I have a confession to make. It took me several years to finish reading Moby-Dick. It took me ages to read it, but to actually understand what happened…um. I’m still working on it. If anyone has any tips about how to get a better understanding of the events and symbolism in this novel, please let me know!
I loved the powerful opening line – Call me Ishmael. First lines are meant to grip the reader, and propel them to the second line, and so forth, and Moby-Dick did exactly that. The language befuddled me at several points, so I definitely need to do several re-readings.
I don’t know much about sailing, boats or whaling, but by the end of the novel, I learned that the ocean is not a force to be trifled with. And that whales can be SCARY. Especially hulking old ones with a vendetta against a one-legged madman. It goes to show the double-edged sword of relentless ambition….you may get what you want, but is the price something you’re willing to pay? Hm.
“You know my powers, my dear Watson, and yet at the end of three months I was forced to confess that I had at last met an antagonist who was my intellectual equal. My horror at his crimes was lost in my admiration at his skill.” – Arthur Conan Doyle, Sr (1859-1930)
What makes a good antagonist? Here’s a quick list of what comes to mind:
- Lord Of The Rings: Sauron
- Star Wars: Darth Vader & Emperor Palpatine
- Moby-Dick: Moby-Dick
- Little Red Riding Hood: The Big Bad Wolf
If you scan that list, it’s easy to spot why I’ve picked them as the antagonists. They were clearly trying to endanger the protagonist. However, I read a blog post by K.M. Welland that suggests something different – antagonists don’t have to be actually bad guys. An antagonist could even be, as she says, the weather! Of course, antagonists are most commonly crafted as characters whom the protagonist can flee from or fight. It’s interesting though, to think of a protagonist grappling with inner demons as being his own antagonist – inside his own mind. I remember being fascinated by the protagonist Rodion Romanovich Raskolnikov in Crime and Punishment. He was the narrator of the story who committed a hideous crime, then drove himself insane with the guilt. Who’s the antagonist there? Well…to a large degree, I think he was. Sure, you could argue that Ilya Petrovich, the police inspector who was tracking him down, was the antagonist, but it was Raskolnikov’s decision to confess that ultimately sent him into exile.
Black and white, cookie-cutter bad guys are a lot less interesting than far more complex antagonists, who are determined to push back against the protagonist. And when they’re all bundled up in the same person…well. Definitely interesting.

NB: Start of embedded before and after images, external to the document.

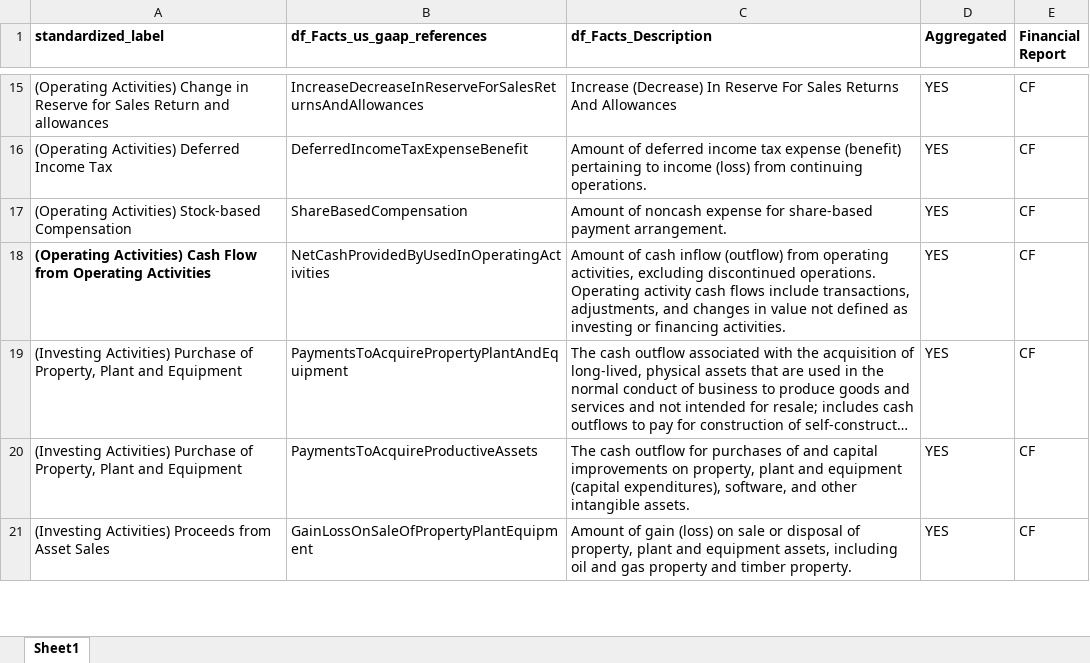
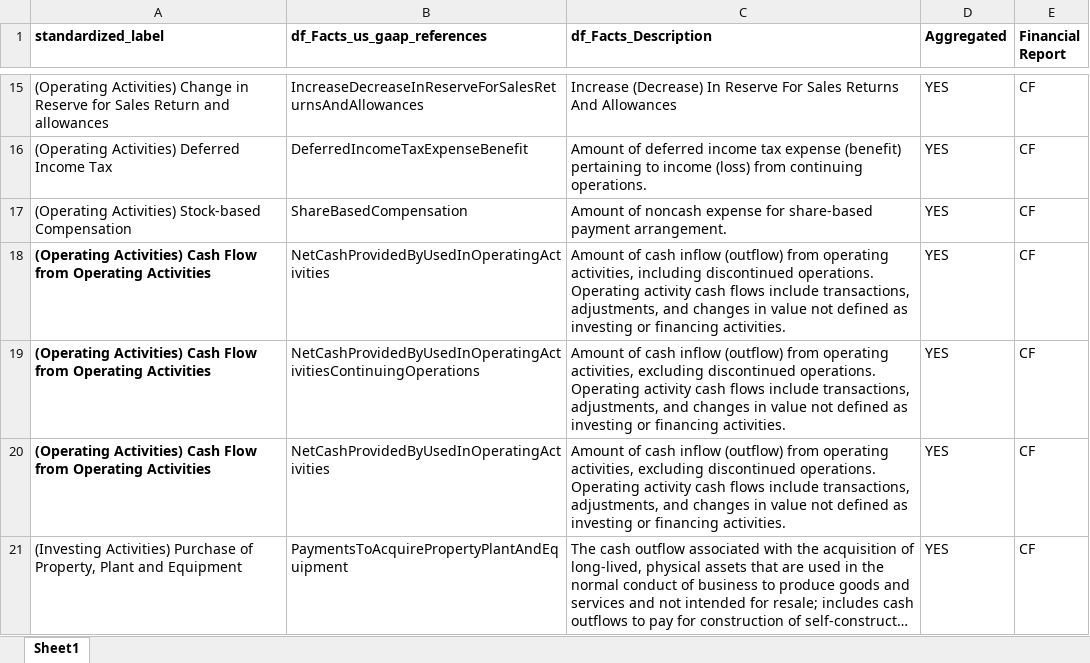
Before and after one commit to gp1981/SEC_data_analysis, an Excel workbook: data/standardized_CF.xlsx, sheet Sheet1, drawn as a sheet; only a part is shown, gaps mark what is left out; the shorter side is filled out with more unchanged rows; long unchanged cells end in …; values as stored, in another font and other column widths than the file's, no borders; the diff names each change by its address in the sheet, - before the commit and + after, or states it on an @@ line.

Commit message:
df_std_CF - update
Update group by for filtering.
Update standardized_CF.xlsx

```diff
--- a/data/standardized_CF.xlsx (sheet Sheet1)
+++ b/data/standardized_CF.xlsx (sheet Sheet1)
+row 18: (Operating Activities) Cash Flow from Operating Activities | NetCashProvidedByUsedInOperatingActivities | Amount of cash inflow (outflow) from operating activities, including discontinued operations. Operating activity cash flows include transactions, adjustments, and changes in value not defined as investing or financing activities. | YES | CF
+row 19: (Operating Activities) Cash Flow from Operating Activities | NetCashProvidedByUsedInOperatingActivitiesContinuingOperations | Amount of cash inflow (outflow) from operating activities, excluding discontinued operations. Operating activity cash flows include transactions, adjustments, and changes in value not defined as investing or financing activities. | YES | CF
```
Also changed, not shown: 1 other file.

On another note, I’ve been hearing these loud and bizzare sounds in the middle of the night. My husband and I think that maybe it’s some kind of bird. Except what kind of bird squawks so loudly at two in the morning? I need to find closure with this, so I’ve been trawling the web. It kind of has the volume of the Great Malay Argus, but it’s missing something…then I found the sound of a peacock! I honestly think it is peacock mating season. And it is NOISY. You know, there must be some cosmic irony in this. We moved to this lovely apartment to escape the rock-hammering at our old place, and now, we’re being trolled by MATING PEACOCKS! *facepalm*